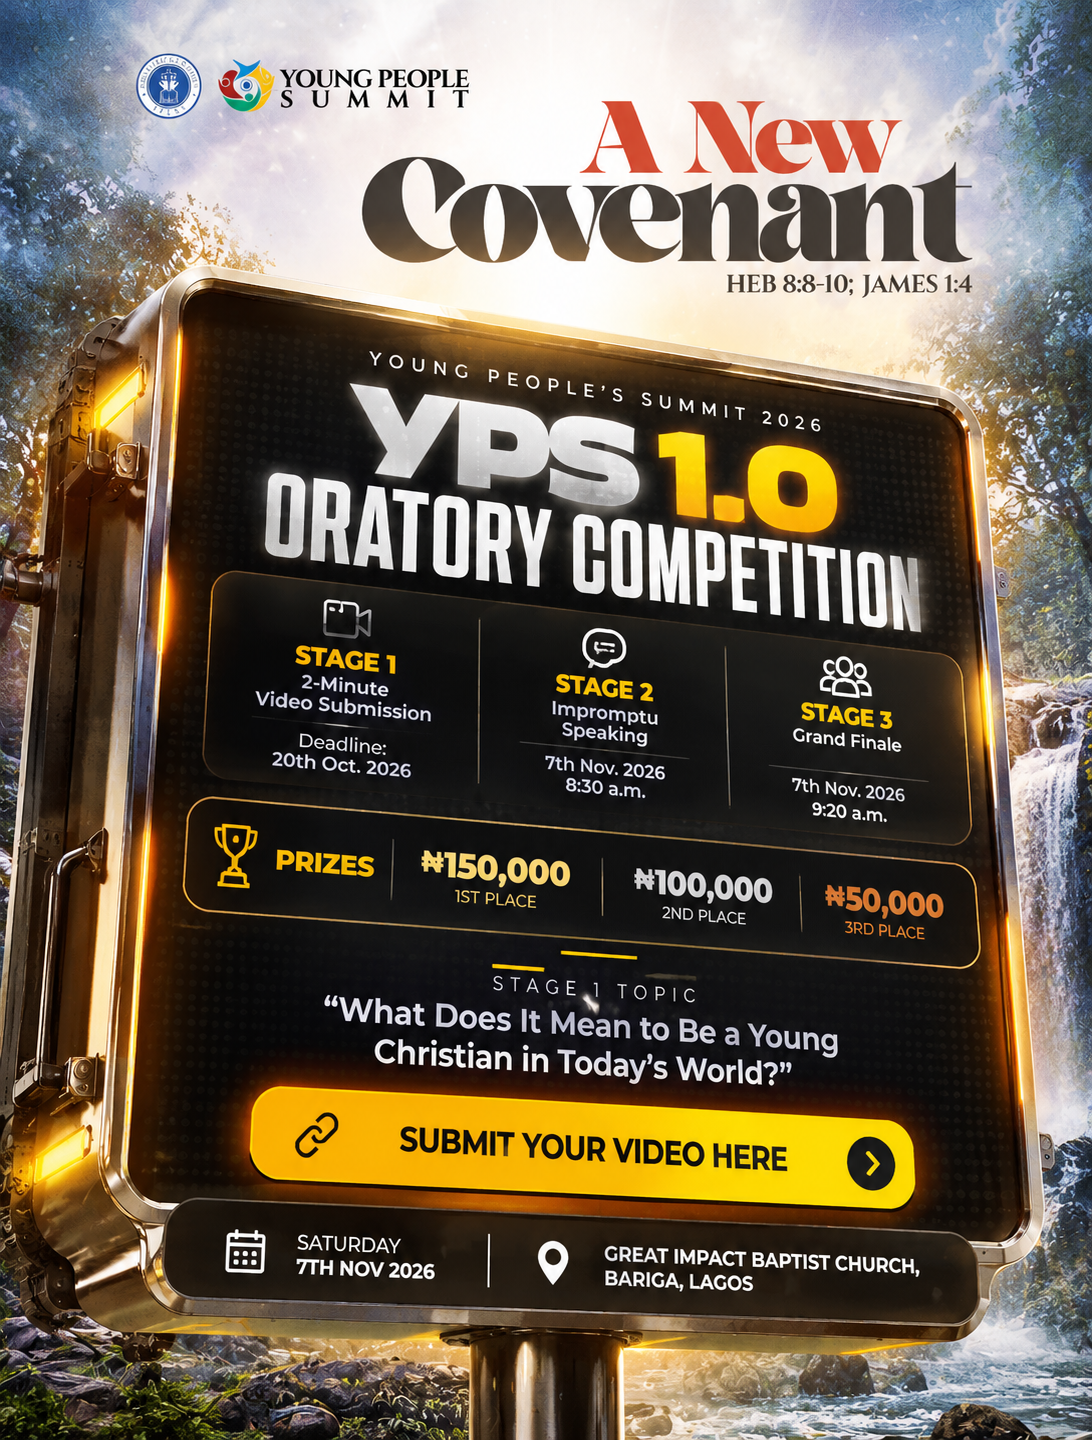
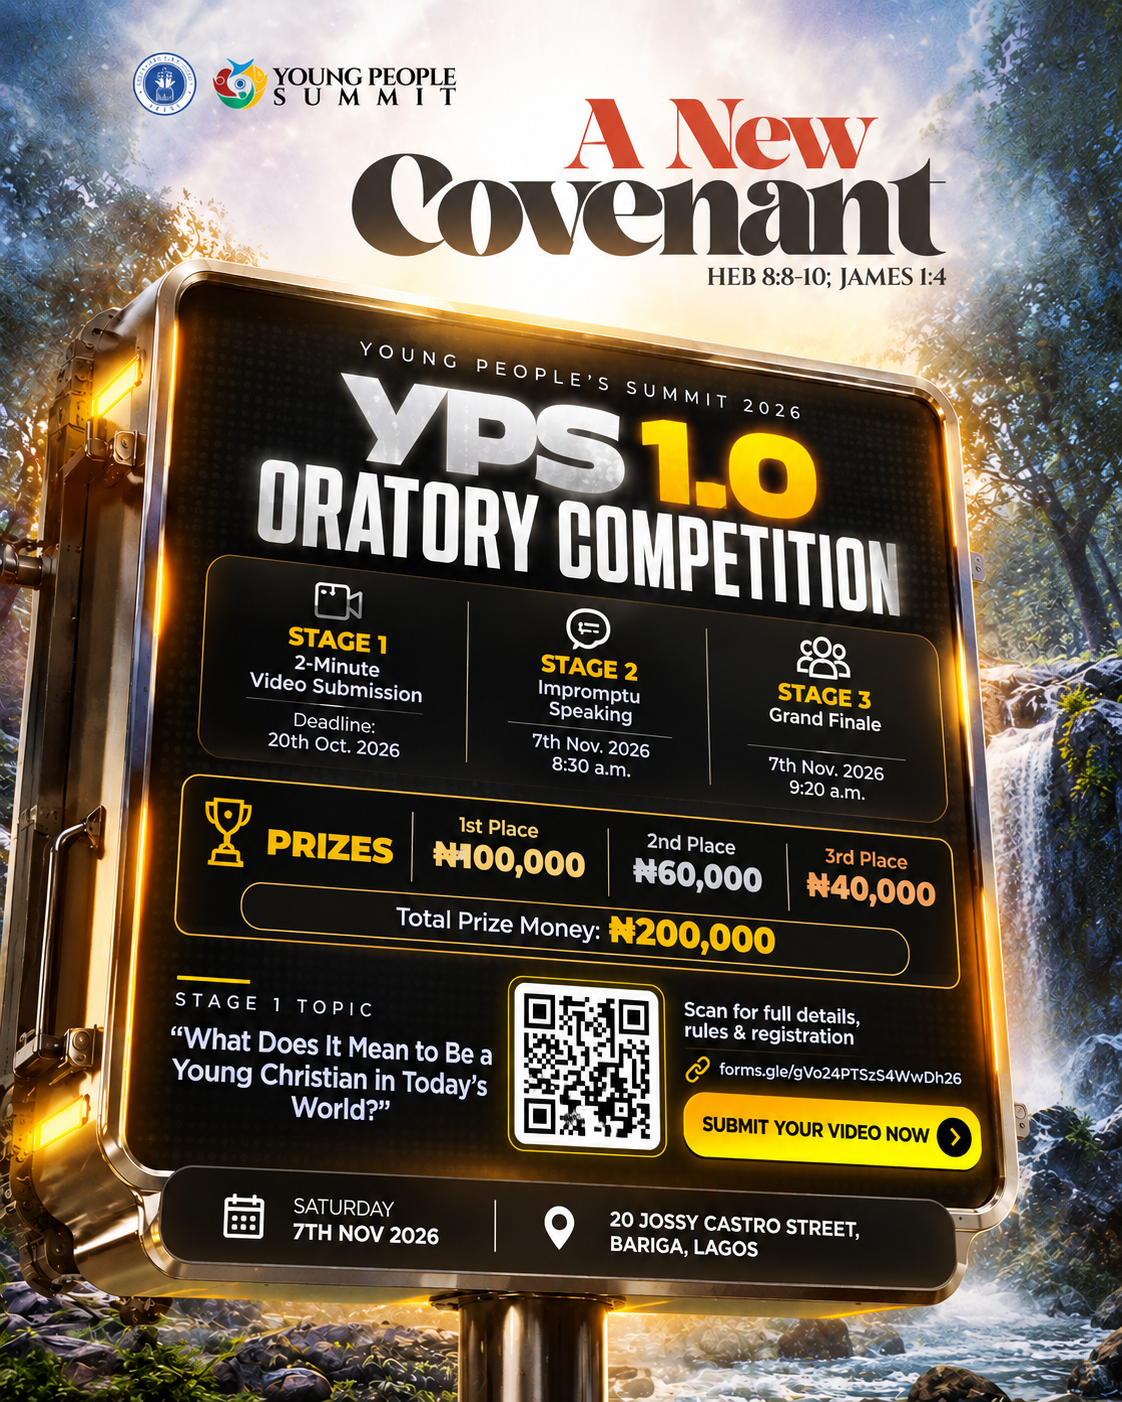
Update oratory prizes and competition flyer

diff --git a/yps-app/app/page.tsx b/yps-app/app/page.tsx
@@ -479,7 +479,7 @@ export default function YPSLandingPage() {
               </span>
               <h3 className="font-mortend text-xl font-black uppercase">ORATORY SESSION</h3>
               <p className="text-xs font-bold text-black/80 mt-2 leading-relaxed">
-                Submit a 2-minute video by 20 October 2026. Compete for prizes of ₦150,000, ₦100,000, and ₦50,000.
+                Submit a 2-minute video by 20 October 2026. Compete for prizes of ₦100,000, ₦60,000, and ₦40,000 — ₦200,000 in total.
               </p>
             </div>
 
@@ -587,9 +587,10 @@ export default function YPSLandingPage() {
             <p className="text-[#E5A93C] font-black uppercase">Stage 1 topic</p>
             <h3 className="text-xl sm:text-2xl font-bold">“What Does It Mean to Be a Young Christian in Today’s World?”</h3>
             <div className="flex flex-wrap justify-center gap-6 pt-4">
-              <p><strong className="text-[#E5A93C] text-2xl">₦150,000</strong><br />1st place</p>
-              <p><strong className="text-[#E5A93C] text-2xl">₦100,000</strong><br />2nd place</p>
-              <p><strong className="text-[#E5A93C] text-2xl">₦50,000</strong><br />3rd place</p>
+              <p><strong className="text-[#E5A93C] text-2xl">₦100,000</strong><br />1st place</p>
+              <p><strong className="text-[#E5A93C] text-2xl">₦60,000</strong><br />2nd place</p>
+              <p><strong className="text-[#E5A93C] text-2xl">₦40,000</strong><br />3rd place</p>
+              <p className="col-span-full font-bold">Total prize money: ₦200,000</p>
             </div>
           </div>
           <p className="font-bold">Great Impact Baptist Church, Bariga, Lagos. Oratory participants: Stage 2 begins at 8:30 a.m., before the summit’s 9:00 a.m. start.</p>
@@ -605,8 +606,8 @@ export default function YPSLandingPage() {
             </ul>
           </div>
           <a href="https://forms.gle/gVo24PTSzS4WwDh26" target="_blank" rel="noopener noreferrer" className="inline-flex items-center justify-center border-4 border-black bg-[#111836] text-white px-6 py-4 font-black uppercase shadow-[5px_5px_0px_#000] hover:bg-[#0A0F24]">Register &amp; submit your video →</a>
-          <p className="text-sm">Oratory entries use a separate form from free summit registration.</p>
-          <a href="/oratory-poster.png" target="_blank" rel="noopener noreferrer" className="inline-block font-black underline">View competition poster →</a>
+          <p className="text-sm">Use the form above for full competition details, rules, registration, and Stage 1 video submission. Oratory entries are separate from free summit registration.</p>
+          <a href="/oratory-poster.png?v=20261006" target="_blank" rel="noopener noreferrer" className="inline-block font-black underline">View competition poster →</a>
         </div>
       </section>
 

diff --git a/yps-app/app/faq/page.tsx b/yps-app/app/faq/page.tsx
@@ -34,7 +34,7 @@ export default function FaqPage() {
     },
     {
       q: 'What is the Oratory Session?',
-      a: 'The YPS 1.0 Oratory Competition begins with a 2-minute video on “What Does It Mean to Be a Young Christian in Today’s World?” Submit by 20 October 2026. Stage 2 (impromptu speaking) is on 7 November at 8:30 a.m. WAT, followed by the grand finale at 9:20 a.m. Prizes: ₦150,000, ₦100,000, and ₦50,000 for first, second, and third place. A maximum of 2 contestants may enter per church or fellowship. No slides or visual aids are allowed. Use the Register & submit your video button in the homepage Oratory Competition section.',
+      a: 'The YPS 1.0 Oratory Competition begins with a 2-minute video on “What Does It Mean to Be a Young Christian in Today’s World?” Submit by 20 October 2026. Stage 2 (impromptu speaking) is on 7 November at 8:30 a.m. WAT, followed by the grand finale at 9:20 a.m. Prizes: ₦100,000, ₦60,000, and ₦40,000 for first, second, and third place, totalling ₦200,000. A maximum of 2 contestants may enter per church or fellowship. No slides or visual aids are allowed. Use the Register & submit your video button in the homepage Oratory Competition section.',
     },
     {
       q: 'How do I check in on the summit day?',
★ ★ ★
Minus its pictures, the full listing should be copied verbatim.

_Task solution_:
Update oratory prizes and competition flyer

diff --git a/yps-app/app/page.tsx b/yps-app/app/page.tsx
@@ -479,7 +479,7 @@ export default function YPSLandingPage() {
               </span>
               <h3 className="font-mortend text-xl font-black uppercase">ORATORY SESSION</h3>
               <p className="text-xs font-bold text-black/80 mt-2 leading-relaxed">
-                Submit a 2-minute video by 20 October 2026. Compete for prizes of ₦150,000, ₦100,000, and ₦50,000.
+                Submit a 2-minute video by 20 October 2026. Compete for prizes of ₦100,000, ₦60,000, and ₦40,000 — ₦200,000 in total.
               </p>
             </div>
 
@@ -587,9 +587,10 @@ export default function YPSLandingPage() {
             <p className="text-[#E5A93C] font-black uppercase">Stage 1 topic</p>
             <h3 className="text-xl sm:text-2xl font-bold">“What Does It Mean to Be a Young Christian in Today’s World?”</h3>
             <div className="flex flex-wrap justify-center gap-6 pt-4">
-              <p><strong className="text-[#E5A93C] text-2xl">₦150,000</strong><br />1st place</p>
-              <p><strong className="text-[#E5A93C] text-2xl">₦100,000</strong><br />2nd place</p>
-              <p><strong className="text-[#E5A93C] text-2xl">₦50,000</strong><br />3rd place</p>
+              <p><strong className="text-[#E5A93C] text-2xl">₦100,000</strong><br />1st place</p>
+              <p><strong className="text-[#E5A93C] text-2xl">₦60,000</strong><br />2nd place</p>
+              <p><strong className="text-[#E5A93C] text-2xl">₦40,000</strong><br />3rd place</p>
+              <p className="col-span-full font-bold">Total prize money: ₦200,000</p>
             </div>
           </div>
           <p className="font-bold">Great Impact Baptist Church, Bariga, Lagos. Oratory participants: Stage 2 begins at 8:30 a.m., before the summit’s 9:00 a.m. start.</p>
@@ -605,8 +606,8 @@ export default function YPSLandingPage() {
             </ul>
           </div>
           <a href="https://forms.gle/gVo24PTSzS4WwDh26" target="_blank" rel="noopener noreferrer" className="inline-flex items-center justify-center border-4 border-black bg-[#111836] text-white px-6 py-4 font-black uppercase shadow-[5px_5px_0px_#000] hover:bg-[#0A0F24]">Register &amp; submit your video →</a>
-          <p className="text-sm">Oratory entries use a separate form from free summit registration.</p>
-          <a href="/oratory-poster.png" target="_blank" rel="noopener noreferrer" className="inline-block font-black underline">View competition poster →</a>
+          <p className="text-sm">Use the form above for full competition details, rules, registration, and Stage 1 video submission. Oratory entries are separate from free summit registration.</p>
+          <a href="/oratory-poster.png?v=20261006" target="_blank" rel="noopener noreferrer" className="inline-block font-black underline">View competition poster →</a>
         </div>
       </section>
 

diff --git a/yps-app/app/faq/page.tsx b/yps-app/app/faq/page.tsx
@@ -34,7 +34,7 @@ export default function FaqPage() {
     },
     {
       q: 'What is the Oratory Session?',
-      a: 'The YPS 1.0 Oratory Competition begins with a 2-minute video on “What Does It Mean to Be a Young Christian in Today’s World?” Submit by 20 October 2026. Stage 2 (impromptu speaking) is on 7 November at 8:30 a.m. WAT, followed by the grand finale at 9:20 a.m. Prizes: ₦150,000, ₦100,000, and ₦50,000 for first, second, and third place. A maximum of 2 contestants may enter per church or fellowship. No slides or visual aids are allowed. Use the Register & submit your video button in the homepage Oratory Competition section.',
+      a: 'The YPS 1.0 Oratory Competition begins with a 2-minute video on “What Does It Mean to Be a Young Christian in Today’s World?” Submit by 20 October 2026. Stage 2 (impromptu speaking) is on 7 November at 8:30 a.m. WAT, followed by the grand finale at 9:20 a.m. Prizes: ₦100,000, ₦60,000, and ₦40,000 for first, second, and third place, totalling ₦200,000. A maximum of 2 contestants may enter per church or fellowship. No slides or visual aids are allowed. Use the Register & submit your video button in the homepage Oratory Competition section.',
     },
     {
       q: 'How do I check in on the summit day?',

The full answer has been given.